__What to produce__
Copy every line of the entries that has the string "templates" in it.
Segment Start: Source information
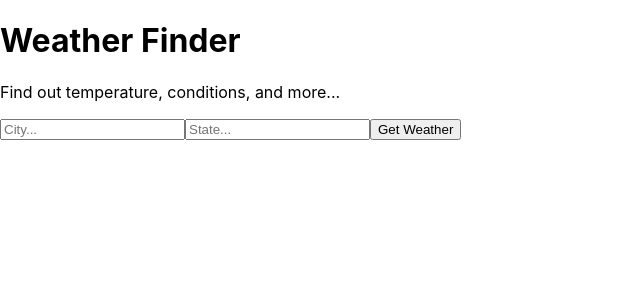
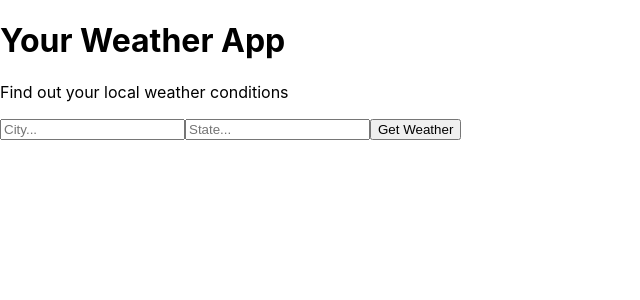
Before and after one commit to wisskers93/weather-react-app, a React (Create React App) app in the folder weather-app/: page / in a window 1280 px wide. Shown: the top 300 px of the page, without its empty margins (0-640 px from the left). Built offline with nearby package versions, Linux system fonts and the light colour scheme.

Commit message:
changed title

```diff
--- a/weather-app/src/components/Titles.js
+++ b/weather-app/src/components/Titles.js
@@ -4,8 +4,8 @@ class Titles extends React.Component{
     render(){
         return(
             <div>
-                <h1>Weather Finder</h1>
-                <p>Find out temperature, conditions, and more...</p>
+                <h1>Your Weather App</h1>
+                <p>Find out your local weather conditions</p>
             </div>
 
         );
```
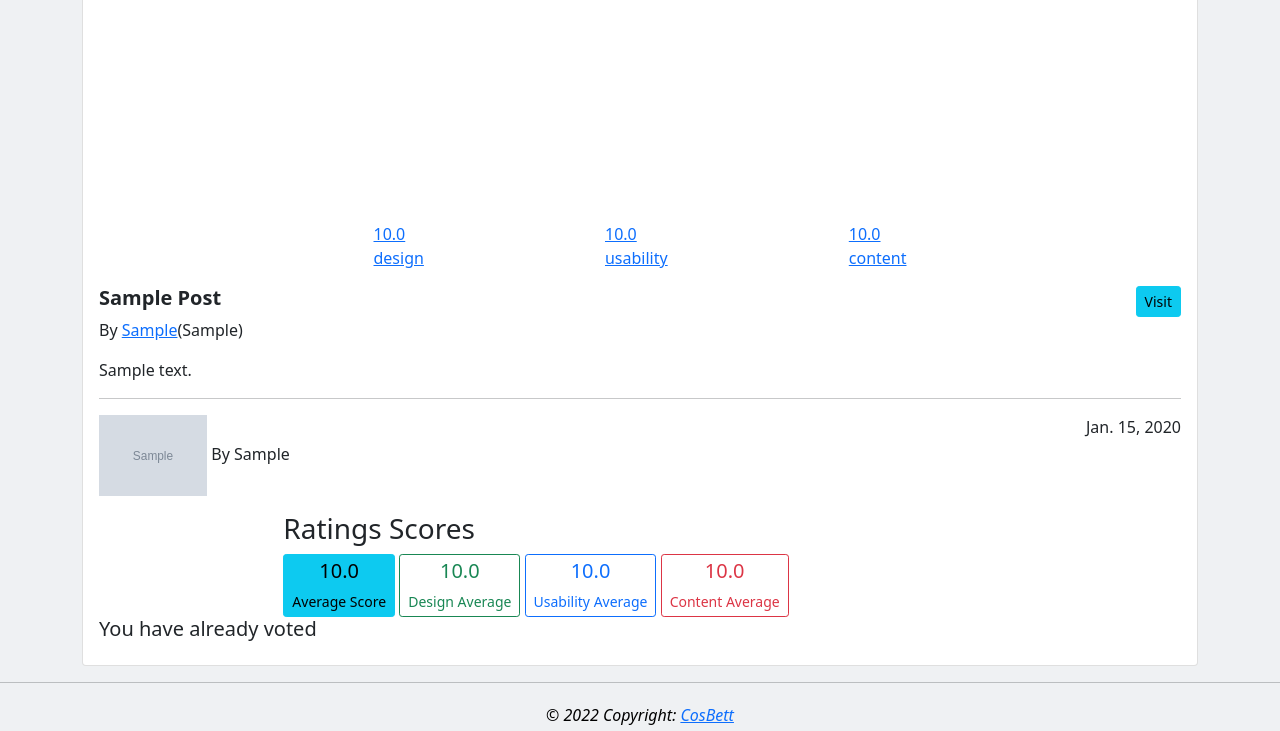
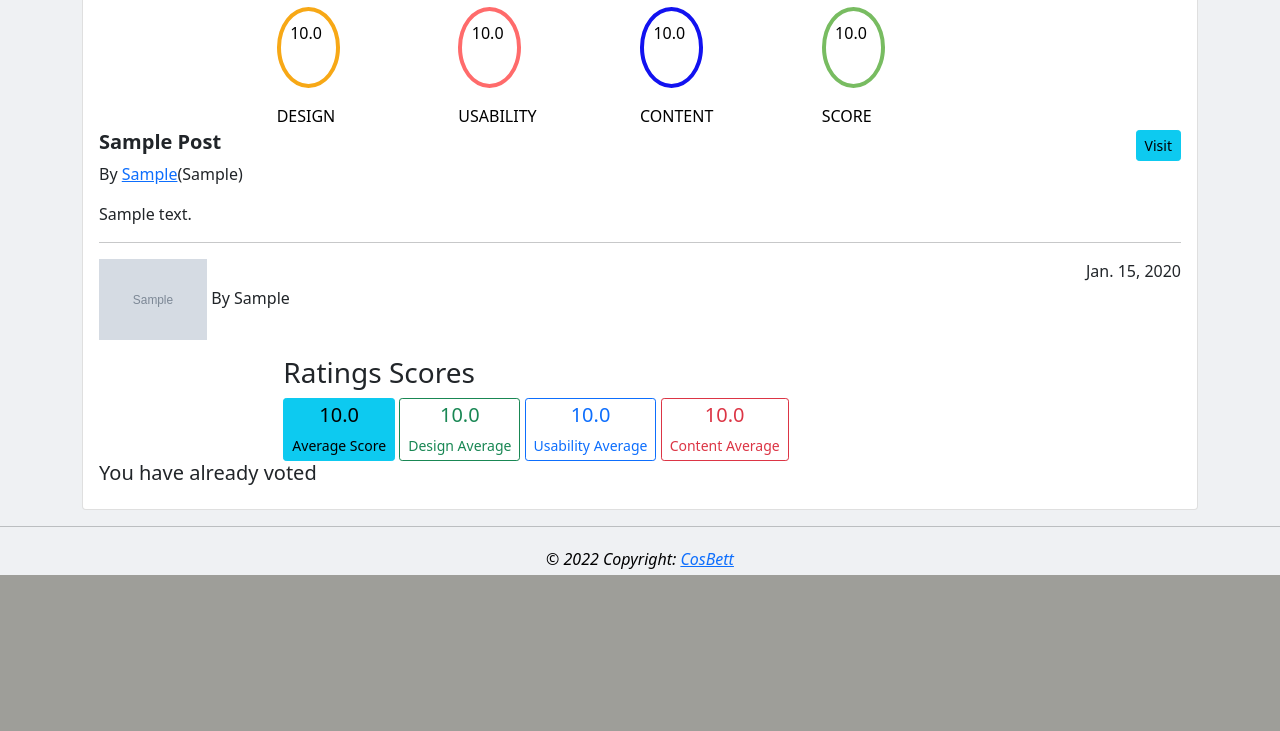
Before and after one commit to CosBett/Projects_AwardSite, a Django app: a page that uses awardApp/templates/navbar.html in a window 1280 px wide. Shown: the part 962-1693 px from the top of the page. After the commit the page ends 1537 px from the top, so only its background shows below. Run offline with Django 4.2, Linux system fonts and the light colour scheme; a user stored in the database is signed in; tables that the repository leaves empty hold one stand-in row (values such as "Sample post"); grey boxes marked "Sample" are stand-in pictures; some libraries are stand-ins or nearby versions; some web fonts are replaced.

Commit message:
project voting page styling

```diff
--- a/awardApp/templates/index.html
+++ b/awardApp/templates/index.html
@@ -87,7 +87,7 @@
     {% endif %}
     <div class="row ">
       {% if posts %}
-      <div class="templates display ">
+      <div class="">
         <div class="row">
           {% for post in posts %}
           <div class="col-md-4 mb-3 ">
--- a/awardApp/templates/navbar.html
+++ b/awardApp/templates/navbar.html
@@ -9,7 +9,7 @@
         <li class="nav-item active">
           <a class="nav-link active" aria-current="page" href="{% url 'homepage' %}"><i class="bi bi-house-fill" style="font-size:1.5rem;color: white;"></i></a> </li>
         <li class="nav-item p-2">
-          <form class="d-flex" role="search" action="">
+          <form class="d-flex" role="search" method="get" action="{% url 'search' %}">
             <input class="form-control me-2 rounded-pill" type="text" placeholder="Search Project" aria-label="Search" name="searchImg">
             <button class="btn btn-outline-success rounded-pill" type="submit">Search</button>
           </form>
--- a/awardApp/templates/project_rating.html
+++ b/awardApp/templates/project_rating.html
@@ -3,74 +3,82 @@
   <h5 class="mb-4 mt-4">{{ post.title }} by {{ post.user.username }} from {{ post.user.profile.location }} <span id="heart"> <i class="fas fa-heart"></i></span></h5>
 
   <div class="card">
-    <div class="view overlay" style="background-image:url({{post.photo.cdn_url}})">
-      <img class="card-img-top" style="visibility:hidden; height:70%" width="100%" src="{{ post.photo.cdn_url }}-/crop/1440x720/center/-/quality/lightest/" alt="{{photo.title}}">
-      <a href="">
-        <div class="mask rgba-black-slight">
+    <img class="card-img-top" style="height:50%" width="100%" src="{{ post.photo.cdn_url }}-/crop/1440x720/center/-/quality/lightest/" alt="{{photo.title}}">
+    <div class="">
       <div class="container">
         <div class="row">
           <div class="col-md-3"></div>
-              <div class="col-md-6 d-flex flex-row mx-auto" style="margin-top:20%">
+          <div class="row container d-flex justify-content-center  ">
             {% for rating in post.ratings.all %} {% if forloop.counter is post.ratings.all.count %}
-                <div id="design">{{ rating.design_average}}<br>
-                  <span class="rates">design</span>
+            <div class=" col-md-2"></div>
+            <div class=" col-md-2 mb-lg-0 ">
+              <p class="attrib rate ">{{rating.design_average}}</p>
+              <p class="attrib1 ">DESIGN</p>
             </div>
-                <div id="usable" class="mx-auto">{{ rating.usability_average}}<br>
-                  <span class="rates">usability</span>
+            <div class=" col-md-2 ">
+              <p class="d-block rate1 ">{{rating.usability_average}}</p>
+              <p class="attrib1 ">USABILITY</p>
             </div>
-                <div id="contente">{{ rating.content_average }}<br>
-                  <span class="rates">content</span>
+            <div class="col-md-2 ">
+              <p class="d-block rate2 ">{{rating.content_average}}</p>
+              <p class="attrib1 ">CONTENT</p>
             </div>
+            <div class="col-md-2 ">
+              <p class="d-block rate3 ">{{rating.score}}</p>
+              <p class="attrib1 ">SCORE</p>
+            </div>
+            <div class=" col-md-2"></div>
+
             {% endif %} {% endfor %}
           </div>
-              <div class="col-md-3"></div>
+          <div class="col-md-3 "></div>
         </div>
+
+
       </div>
 
     </div>
-      </a>
-    </div>
-    <div class="card-body">
-      <h5 class="card-title"><strong>{{post.title|title}}</strong>
-        <a href="{{ post.url }}" style="float:right" class="btn btn-sm btn-info mr-4"> Visit </a></h5>
-      <p>By <span><a href="{% url 'profile' post.user.username %}" class="mr-2">{{ post.user.username|title }}</a></span>({{post.user.profile.location}})
+    <div class="card-body ">
+      <h5 class="card-title "><strong>{{post.title|title}}</strong>
+        <a href="{{ post.url }} " style="float:right " class="btn btn-sm btn-info mr-4 "> Visit </a></h5>
+      <p>By <span><a href="{% url 'profile' post.user.username %} " class="mr-2 ">{{ post.user.username|title }}</a></span>({{post.user.profile.location}})
       </p>
       <p>{{ post.description }}</p>
       <hr>
-      <p class="card-text "><img style="height:10%; width:10%;" src="{{post.user.profile.profile_picture.url}}" class=" mr-2" alt=""> By {{post.user.username|title}} <span style="float:right">{{post.date|date}}</span>
+      <p class="card-text "><img style="height:10%; width:10%; " src="{{post.user.profile.profile_picture.url}} " class=" mr-2 " alt=" "> By {{post.user.username|title}} <span style="float:right ">{{post.date|date}}</span>
       </p>
-      <div class="row">
-        <div class="col-md-2"></div>
-        <div class="col-md-8">
-          <h3 class="D-block mx-auto">Ratings Scores</h3>
+      <div class="row ">
+        <div class="col-md-2 "></div>
+        <div class="col-md-8 ">
+          <h3 class="D-block mx-auto ">Ratings Scores</h3>
           {% for rating in post.ratings.all %} {% if forloop.counter is post.ratings.all.count %}
-          <a class="btn btn-info btn-sm">
+          <a class="btn btn-info btn-sm ">
             <h5>{{ rating.score }}</h5>
-            <span class="sc">Average Score</span>
+            <span class="sc ">Average Score</span>
           </a>
-          <a class="btn btn-outline-success btn-sm">
+          <a class="btn btn-outline-success btn-sm ">
             <h5>{{ rating.design_average }}</h5>
-            <span class="sc">Design Average</span>
+            <span class="sc ">Design Average</span>
           </a>
-          <a class="btn btn-outline-primary btn-sm" id="u">
+          <a class="btn btn-outline-primary btn-sm " id="u ">
             <h5>{{ rating.usability_average }}</h5>
-            <span class="sc">Usability Average</span>
+            <span class="sc ">Usability Average</span>
           </a>
-          <a class="btn btn-outline-danger btn-sm" id="c">
+          <a class="btn btn-outline-danger btn-sm " id="c ">
             <h5>{{ rating.content_average }}</h5>
-            <span class="sc">Content Average</span>
+            <span class="sc ">Content Average</span>
           </a>
           {% endif %} {% endfor %}
         </div>
-        <div class="col-md-2"></div>
+        <div class="col-md-2 "></div>
       </div>
 
       {% if rating_status %}
       <h5>You have already voted</h5>
       {% else %} {% if user.is_authenticated %}
-      <form action="" method="post" enctype="multipart/form-data">
+      <form action=" " method="post " enctype="multipart/form-data ">
         {% csrf_token %} {{rating_form|crispy}}
-        <button class="btn btn-sm btn-info">Rate</button>
+        <button class="btn btn-sm btn-info ">Rate</button>
       </form>
       {% endif %} {% endif %}
     </div>
--- a/awardApp/urls.py
+++ b/awardApp/urls.py
@@ -20,6 +20,7 @@ urlpatterns = [
     path('project/<post>', views.project_rating, name='project'),
     path('profile/<username>/edit', views.edit_profile, name='editprofile'),
     path('project/<post>', views.project_rating, name='project'),
+    path('search/', views.search_project, name='search'),
 
 
 
--- a/static/css/base.css
+++ b/static/css/base.css
@@ -97,3 +97,36 @@
   padding-left: -5px !important;
   padding-right: -5px !important;
 }
+
+.rate,
+.rate1,
+.rate2,
+.rate3 {
+  border-radius: 50%;
+  width: 40%;
+  height: 70%;
+  color: black;
+  margin-top: 5%;
+  padding: 6%;
+}
+
+.rate {
+  border: 4px solid rgb(247, 168, 22);
+}
+
+.rate1 {
+  border: 4px solid #FF6B6B;
+}
+
+.rate2 {
+  border: 4px solid rgb(18, 18, 240);
+}
+
+.rate3 {
+  border: 4px solid #78bc61;
+}
+
+.attrib1 {
+  font-weight: 400;
+  color: black;
+}
```
Also changed, not shown: awardApp/templates/search.html (added, +44 -0 lines). Lines whose indentation alone changed are shown as unchanged.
Segment End: Source information
__Output__
Before and after one commit to CosBett/Projects_AwardSite, a Django app: a page that uses awardApp/templates/navbar.html in a window 1280 px wide. Shown: the part 962-1693 px from the top of the page. After the commit the page ends 1537 px from the top, so only its background shows below. Run offline with Django 4.2, Linux system fonts and the light colour scheme; a user stored in the database is signed in; tables that the repository leaves empty hold one stand-in row (values such as "Sample post"); grey boxes marked "Sample" are stand-in pictures; some libraries are stand-ins or nearby versions; some web fonts are replaced.
--- a/awardApp/templates/index.html
+++ b/awardApp/templates/index.html
-      <div class="templates display ">
--- a/awardApp/templates/navbar.html
+++ b/awardApp/templates/navbar.html
--- a/awardApp/templates/project_rating.html
+++ b/awardApp/templates/project_rating.html
Also changed, not shown: awardApp/templates/search.html (added, +44 -0 lines). Lines whose indentation alone changed are shown as unchanged.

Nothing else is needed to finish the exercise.